At the 1980 Democratic National Convention in New York, Senator Ted Kennedy, a Democrat from Massachusetts, gave a speech after his defeat to Jimmy Carter in the running for president. The rhetoric was intertwined liberalism. Kennedy criticized the Republicans and Ronald Reagan for their ideas, which he said were from the past (today the past looks much better than the near future in light of Joe Biden And the Democrats).
Part of his concluding line would be helpful for Republicans today to consider following the abbreviation Trump card Era. Kennedy said, “The work continues, the cause remains, hope is still alive, and the dream will never die.”
Trump has heavily contributed to the Republican Party, giving the party the backbone that seemed out of place after the Reagan years. He also reminded people that conservative ideas are working, including tax cuts, reduced regulations and constitutional judges.
Add to these important achievements that the Trump administration brokered four peace agreements in the Middle East that no one thought was possible, let alone the possibility of achieving it, and many “experts” said that developing a vaccine for the Coronavirus was not possible by the end of the year.
With Trump leaving office, where will the Republicans go in 2024?

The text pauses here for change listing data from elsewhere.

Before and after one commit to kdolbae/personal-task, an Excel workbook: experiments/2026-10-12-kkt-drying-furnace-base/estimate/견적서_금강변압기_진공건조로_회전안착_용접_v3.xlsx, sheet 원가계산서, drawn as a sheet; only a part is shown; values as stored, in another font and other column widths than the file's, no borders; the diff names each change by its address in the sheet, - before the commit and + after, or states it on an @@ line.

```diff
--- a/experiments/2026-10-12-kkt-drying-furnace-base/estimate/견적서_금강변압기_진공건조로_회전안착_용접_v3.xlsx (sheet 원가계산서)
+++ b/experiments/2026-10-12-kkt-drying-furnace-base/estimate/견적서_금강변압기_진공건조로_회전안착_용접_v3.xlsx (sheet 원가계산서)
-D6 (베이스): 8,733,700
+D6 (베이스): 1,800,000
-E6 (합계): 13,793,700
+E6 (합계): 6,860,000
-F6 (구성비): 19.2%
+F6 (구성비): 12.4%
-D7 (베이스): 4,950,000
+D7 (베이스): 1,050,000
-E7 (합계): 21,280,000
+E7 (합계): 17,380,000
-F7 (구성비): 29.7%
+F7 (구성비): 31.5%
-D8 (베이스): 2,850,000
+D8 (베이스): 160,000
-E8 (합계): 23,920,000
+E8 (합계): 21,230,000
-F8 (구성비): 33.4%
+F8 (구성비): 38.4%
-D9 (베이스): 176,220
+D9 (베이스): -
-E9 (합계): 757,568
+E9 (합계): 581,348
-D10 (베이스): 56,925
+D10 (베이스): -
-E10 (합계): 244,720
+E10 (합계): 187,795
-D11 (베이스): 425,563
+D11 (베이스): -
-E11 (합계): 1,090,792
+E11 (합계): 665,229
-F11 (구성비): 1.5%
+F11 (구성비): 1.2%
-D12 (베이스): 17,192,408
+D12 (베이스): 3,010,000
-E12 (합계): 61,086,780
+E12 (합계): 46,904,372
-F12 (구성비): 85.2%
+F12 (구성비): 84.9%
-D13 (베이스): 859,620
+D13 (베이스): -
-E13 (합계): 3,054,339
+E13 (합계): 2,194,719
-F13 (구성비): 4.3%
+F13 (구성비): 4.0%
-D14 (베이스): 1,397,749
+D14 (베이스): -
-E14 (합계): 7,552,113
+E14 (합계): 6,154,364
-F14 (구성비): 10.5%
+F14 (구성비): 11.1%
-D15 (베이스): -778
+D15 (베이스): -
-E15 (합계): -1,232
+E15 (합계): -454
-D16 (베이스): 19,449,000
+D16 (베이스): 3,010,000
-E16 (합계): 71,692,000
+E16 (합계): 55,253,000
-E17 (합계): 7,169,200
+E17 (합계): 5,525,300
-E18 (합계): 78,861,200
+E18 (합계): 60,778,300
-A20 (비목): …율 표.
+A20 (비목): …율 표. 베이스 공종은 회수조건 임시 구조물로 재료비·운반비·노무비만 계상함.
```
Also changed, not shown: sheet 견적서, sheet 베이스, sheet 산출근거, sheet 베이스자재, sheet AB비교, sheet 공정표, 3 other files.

The president hinted that he might run again within four years. If he wins, he and his supporters will enjoy a beautiful revenge. But does he have to be a candidate? As much as he did to the party and the country, should Republicans put all their faith and trust in him?
Much may depend on President-elect Biden’s performance in office. Biden will almost certainly not seek a second term when he turns 82.
Last August, Trump was questioned at a White House press conference about opinion polls that showed his popularity waning. When asked to clarify, he replied, “Nobody loves me. It can only be my character. That’s it.” It was a rare moment of transparency for him.
There are still remnants of the ancient values that my grandparents’ generation embraced and tried to inculcate in their grandchildren. No one was belittling others, belittling them, talking to others, or naming them. Trump has consistently ignored this advice. While many Americans still supported him, and those who voted for him far outnumbered any other Republican presidential candidate, or incumbent president, that was not enough.
The reason could only be his personality.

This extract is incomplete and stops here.